§ **Data records**:

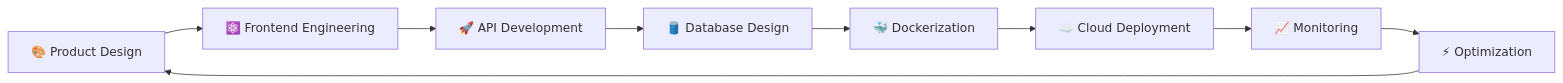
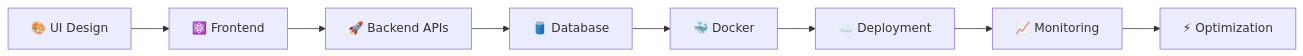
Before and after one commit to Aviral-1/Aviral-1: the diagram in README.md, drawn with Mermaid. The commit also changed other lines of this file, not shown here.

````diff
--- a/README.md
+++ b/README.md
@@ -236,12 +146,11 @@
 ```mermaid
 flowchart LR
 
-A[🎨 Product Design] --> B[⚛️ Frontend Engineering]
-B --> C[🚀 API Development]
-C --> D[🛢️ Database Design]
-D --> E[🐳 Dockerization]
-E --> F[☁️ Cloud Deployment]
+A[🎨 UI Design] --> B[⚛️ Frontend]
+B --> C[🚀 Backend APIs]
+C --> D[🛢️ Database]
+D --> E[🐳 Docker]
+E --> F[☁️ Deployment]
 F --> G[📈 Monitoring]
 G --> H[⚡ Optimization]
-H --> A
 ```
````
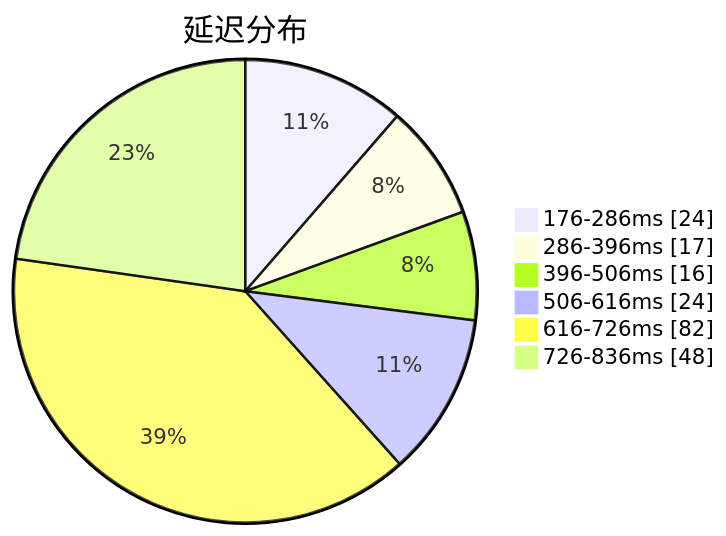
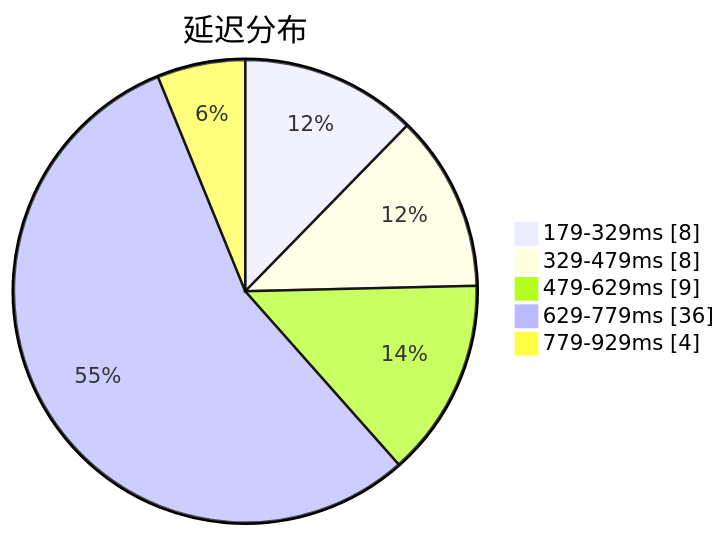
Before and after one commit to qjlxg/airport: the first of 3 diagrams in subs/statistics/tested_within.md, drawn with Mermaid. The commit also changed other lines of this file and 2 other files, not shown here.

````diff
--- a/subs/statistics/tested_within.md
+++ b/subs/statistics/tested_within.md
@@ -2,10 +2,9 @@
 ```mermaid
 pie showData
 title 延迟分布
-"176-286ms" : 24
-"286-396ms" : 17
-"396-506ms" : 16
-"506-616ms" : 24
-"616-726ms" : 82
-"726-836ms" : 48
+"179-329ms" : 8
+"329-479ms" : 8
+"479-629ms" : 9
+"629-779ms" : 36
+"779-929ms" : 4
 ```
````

...

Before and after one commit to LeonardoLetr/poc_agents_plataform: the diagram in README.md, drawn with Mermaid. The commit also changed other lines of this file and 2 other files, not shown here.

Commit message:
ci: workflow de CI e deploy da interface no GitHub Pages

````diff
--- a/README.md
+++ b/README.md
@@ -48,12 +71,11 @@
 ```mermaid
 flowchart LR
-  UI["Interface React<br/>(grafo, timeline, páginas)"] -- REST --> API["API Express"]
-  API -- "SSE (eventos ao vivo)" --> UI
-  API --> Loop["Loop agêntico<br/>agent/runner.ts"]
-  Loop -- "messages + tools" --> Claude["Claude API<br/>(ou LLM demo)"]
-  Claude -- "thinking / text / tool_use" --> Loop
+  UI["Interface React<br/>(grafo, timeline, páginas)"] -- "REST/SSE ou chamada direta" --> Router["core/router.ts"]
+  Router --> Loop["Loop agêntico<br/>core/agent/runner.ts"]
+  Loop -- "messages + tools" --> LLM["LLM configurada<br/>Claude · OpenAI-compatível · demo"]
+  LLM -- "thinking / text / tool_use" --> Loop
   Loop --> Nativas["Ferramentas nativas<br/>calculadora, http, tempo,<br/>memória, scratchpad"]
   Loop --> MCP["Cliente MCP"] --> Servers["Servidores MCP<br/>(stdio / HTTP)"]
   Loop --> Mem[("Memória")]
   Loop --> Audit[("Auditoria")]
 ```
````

§ **Try it**: Select from the material above each line in which the string "React" appears, and list those lines.

§ **Written answer**:
-  UI["Interface React<br/>(grafo, timeline, páginas)"] -- REST --> API["API Express"]
+  UI["Interface React<br/>(grafo, timeline, páginas)"] -- "REST/SSE ou chamada direta" --> Router["core/router.ts"]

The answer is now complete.